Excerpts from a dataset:
##############################

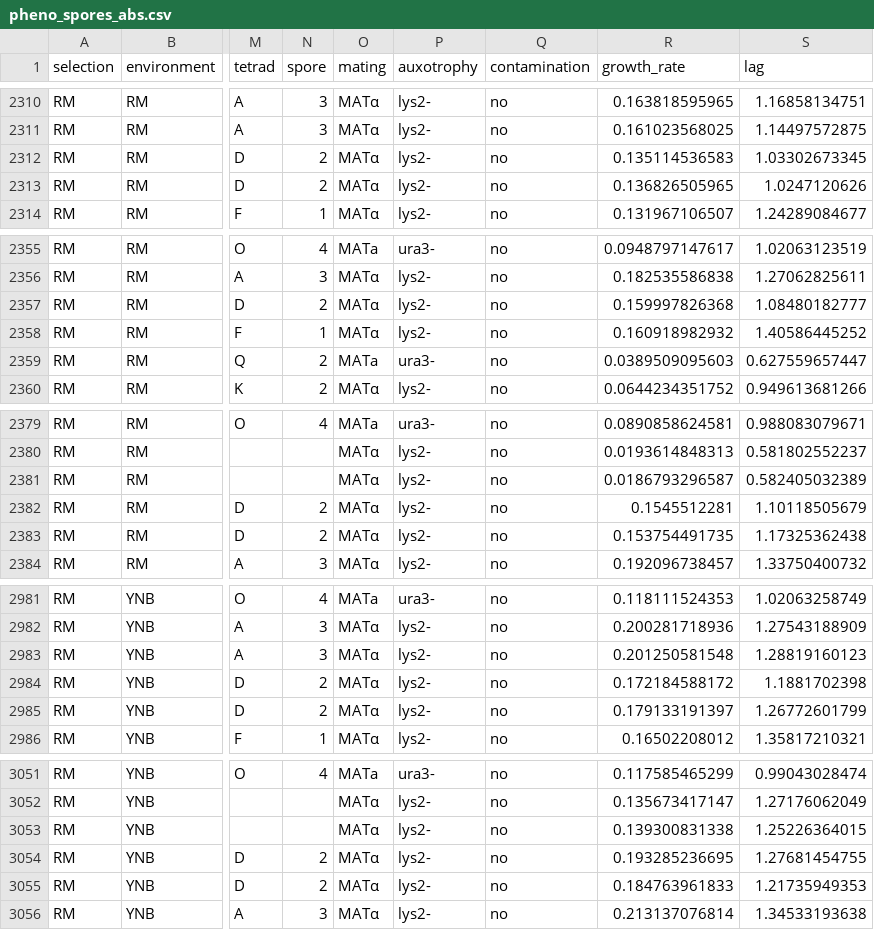
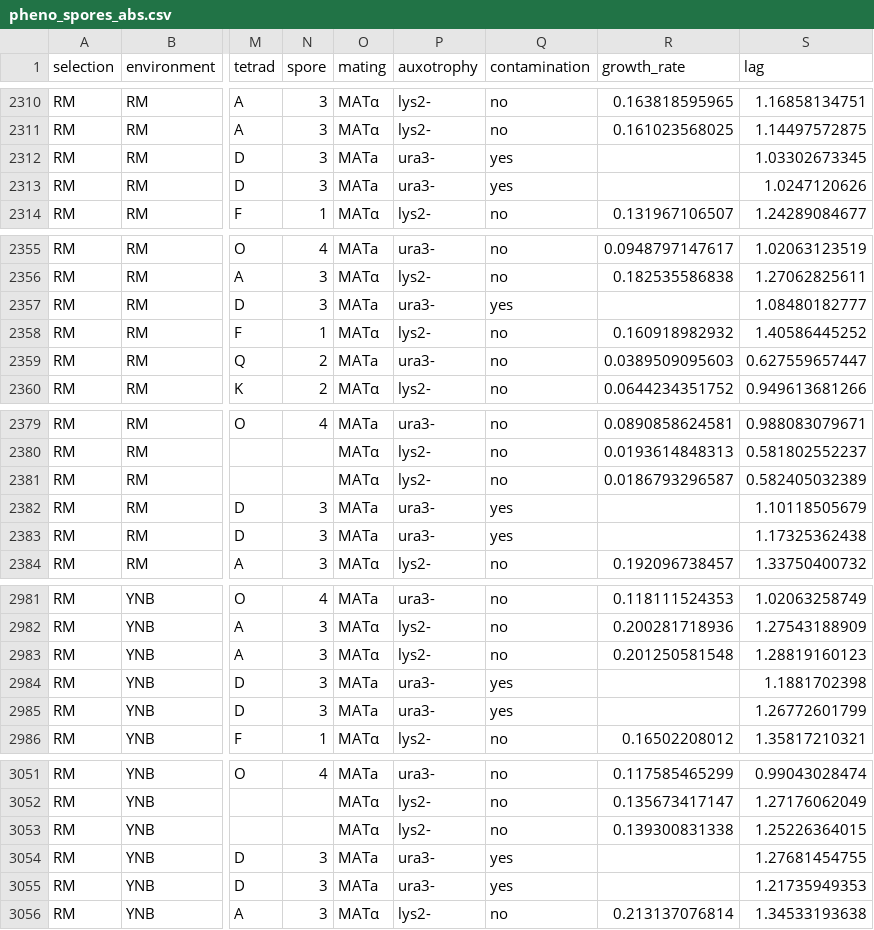
Before and after one commit to ivazquez/clonal-heterogeneity, a CSV file: data/pheno/genetic-cross/pheno_spores_abs.csv, drawn as a sheet; only a part is shown, gaps mark what is left out; the diff covers the shown part only; the diff names each change by its address in the sheet, - before the commit and + after, or states it on an @@ line.

Commit message:
Fixed ID in genetic cross for FPR1 D3

```diff
--- a/data/pheno/genetic-cross/pheno_spores_abs.csv
+++ b/data/pheno/genetic-cross/pheno_spores_abs.csv
-N2312:N2313 (spore): 2
+N2312:N2313 (spore): 3
-O2312:O2313 (mating): MATα
+O2312:O2313 (mating): MATa
-P2312:P2313 (auxotrophy): lys2-
+P2312:P2313 (auxotrophy): ura3-
-Q2312:Q2313 (contamination): no
+Q2312:Q2313 (contamination): yes
-R2312 (growth_rate): 0.135114536583
+R2312 (growth_rate): (empty)
-R2313 (growth_rate): 0.136826505965
+R2313 (growth_rate): (empty)
-N2357 (spore): 2
+N2357 (spore): 3
-O2357 (mating): MATα
+O2357 (mating): MATa
-P2357 (auxotrophy): lys2-
+P2357 (auxotrophy): ura3-
-Q2357 (contamination): no
+Q2357 (contamination): yes
-R2357 (growth_rate): 0.159997826368
+R2357 (growth_rate): (empty)
-N2382:N2383 (spore): 2
+N2382:N2383 (spore): 3
-O2382:O2383 (mating): MATα
+O2382:O2383 (mating): MATa
-P2382:P2383 (auxotrophy): lys2-
+P2382:P2383 (auxotrophy): ura3-
-Q2382:Q2383 (contamination): no
+Q2382:Q2383 (contamination): yes
-R2382 (growth_rate): 0.1545512281
+R2382 (growth_rate): (empty)
-R2383 (growth_rate): 0.153754491735
+R2383 (growth_rate): (empty)
-N2984:N2985 (spore): 2
+N2984:N2985 (spore): 3
-O2984:O2985 (mating): MATα
+O2984:O2985 (mating): MATa
-P2984:P2985 (auxotrophy): lys2-
+P2984:P2985 (auxotrophy): ura3-
-Q2984:Q2985 (contamination): no
+Q2984:Q2985 (contamination): yes
-R2984 (growth_rate): 0.172184588172
+R2984 (growth_rate): (empty)
-R2985 (growth_rate): 0.179133191397
+R2985 (growth_rate): (empty)
-N3054:N3055 (spore): 2
+N3054:N3055 (spore): 3
-O3054:O3055 (mating): MATα
+O3054:O3055 (mating): MATa
-P3054:P3055 (auxotrophy): lys2-
+P3054:P3055 (auxotrophy): ura3-
-Q3054:Q3055 (contamination): no
+Q3054:Q3055 (contamination): yes
-R3054 (growth_rate): 0.193285236695
+R3054 (growth_rate): (empty)
-R3055 (growth_rate): 0.184763961833
+R3055 (growth_rate): (empty)
```
Also changed, not shown: 15 edited cells elsewhere in this file, data/pheno/genetic-cross/pheno_spores_norm.csv, 4 other files.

##############################

GOAL OF THE EXERCISE —
Where a line of the data holds the word "empty", copy that line.

ANSWER —
+R2312 (growth_rate): (empty)
+R2313 (growth_rate): (empty)
+R2357 (growth_rate): (empty)
+R2382 (growth_rate): (empty)
+R2383 (growth_rate): (empty)
+R2984 (growth_rate): (empty)
+R2985 (growth_rate): (empty)
+R3054 (growth_rate): (empty)
+R3055 (growth_rate): (empty)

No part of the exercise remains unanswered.